◆ Exercise input ◆
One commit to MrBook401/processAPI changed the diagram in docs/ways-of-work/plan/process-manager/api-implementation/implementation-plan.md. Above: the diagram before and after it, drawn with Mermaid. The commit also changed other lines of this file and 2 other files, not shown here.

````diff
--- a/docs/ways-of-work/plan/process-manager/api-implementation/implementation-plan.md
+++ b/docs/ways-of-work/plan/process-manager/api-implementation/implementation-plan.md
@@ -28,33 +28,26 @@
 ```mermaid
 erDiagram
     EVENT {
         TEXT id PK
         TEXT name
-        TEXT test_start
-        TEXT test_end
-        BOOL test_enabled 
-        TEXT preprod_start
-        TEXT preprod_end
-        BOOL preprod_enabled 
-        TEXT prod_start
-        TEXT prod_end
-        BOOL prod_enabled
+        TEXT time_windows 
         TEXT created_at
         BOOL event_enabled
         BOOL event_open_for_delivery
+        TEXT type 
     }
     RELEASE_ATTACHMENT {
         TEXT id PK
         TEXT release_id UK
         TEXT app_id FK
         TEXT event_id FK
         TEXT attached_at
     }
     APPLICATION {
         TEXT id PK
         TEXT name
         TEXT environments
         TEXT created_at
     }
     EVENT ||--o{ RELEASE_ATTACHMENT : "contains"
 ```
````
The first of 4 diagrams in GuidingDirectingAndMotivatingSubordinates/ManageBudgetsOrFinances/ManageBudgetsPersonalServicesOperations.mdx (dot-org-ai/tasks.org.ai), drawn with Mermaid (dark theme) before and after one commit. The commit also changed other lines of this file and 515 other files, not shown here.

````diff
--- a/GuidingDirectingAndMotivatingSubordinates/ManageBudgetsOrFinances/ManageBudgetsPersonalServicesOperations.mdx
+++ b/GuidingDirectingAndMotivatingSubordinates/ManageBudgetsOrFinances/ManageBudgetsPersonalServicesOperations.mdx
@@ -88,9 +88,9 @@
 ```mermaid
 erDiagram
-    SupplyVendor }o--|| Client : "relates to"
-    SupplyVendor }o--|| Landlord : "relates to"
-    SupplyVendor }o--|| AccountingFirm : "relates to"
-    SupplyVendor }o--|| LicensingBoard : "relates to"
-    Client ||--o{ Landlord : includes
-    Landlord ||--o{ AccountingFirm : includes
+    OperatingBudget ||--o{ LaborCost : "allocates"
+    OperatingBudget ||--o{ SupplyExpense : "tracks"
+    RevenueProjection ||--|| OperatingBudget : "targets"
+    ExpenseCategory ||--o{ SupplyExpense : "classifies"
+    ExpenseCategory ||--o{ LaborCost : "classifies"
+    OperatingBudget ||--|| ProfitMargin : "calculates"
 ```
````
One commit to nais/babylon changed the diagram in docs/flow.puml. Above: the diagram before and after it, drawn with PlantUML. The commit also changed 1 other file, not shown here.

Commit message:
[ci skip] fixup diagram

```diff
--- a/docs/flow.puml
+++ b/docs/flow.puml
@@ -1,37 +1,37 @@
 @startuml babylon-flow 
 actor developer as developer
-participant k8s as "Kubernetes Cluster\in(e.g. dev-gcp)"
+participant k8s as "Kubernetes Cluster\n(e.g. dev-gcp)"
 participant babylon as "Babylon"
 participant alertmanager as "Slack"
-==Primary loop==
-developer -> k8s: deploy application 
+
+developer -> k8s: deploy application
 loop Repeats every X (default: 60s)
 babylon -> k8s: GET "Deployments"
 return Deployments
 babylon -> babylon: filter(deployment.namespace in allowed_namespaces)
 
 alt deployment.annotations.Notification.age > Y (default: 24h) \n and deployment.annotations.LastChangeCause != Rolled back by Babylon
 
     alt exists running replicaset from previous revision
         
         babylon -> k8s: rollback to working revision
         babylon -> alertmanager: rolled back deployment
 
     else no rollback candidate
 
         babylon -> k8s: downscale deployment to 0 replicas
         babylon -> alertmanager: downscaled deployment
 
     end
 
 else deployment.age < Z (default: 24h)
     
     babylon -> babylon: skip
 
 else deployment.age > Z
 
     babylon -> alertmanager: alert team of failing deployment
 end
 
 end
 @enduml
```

◆ Brief ◆
Every line above with the string "OperatingBudget" in it should be copied into the answer.

◆ Response area ◆
+    OperatingBudget ||--o{ LaborCost : "allocates"
+    OperatingBudget ||--o{ SupplyExpense : "tracks"
+    RevenueProjection ||--|| OperatingBudget : "targets"
+    OperatingBudget ||--|| ProfitMargin : "calculates"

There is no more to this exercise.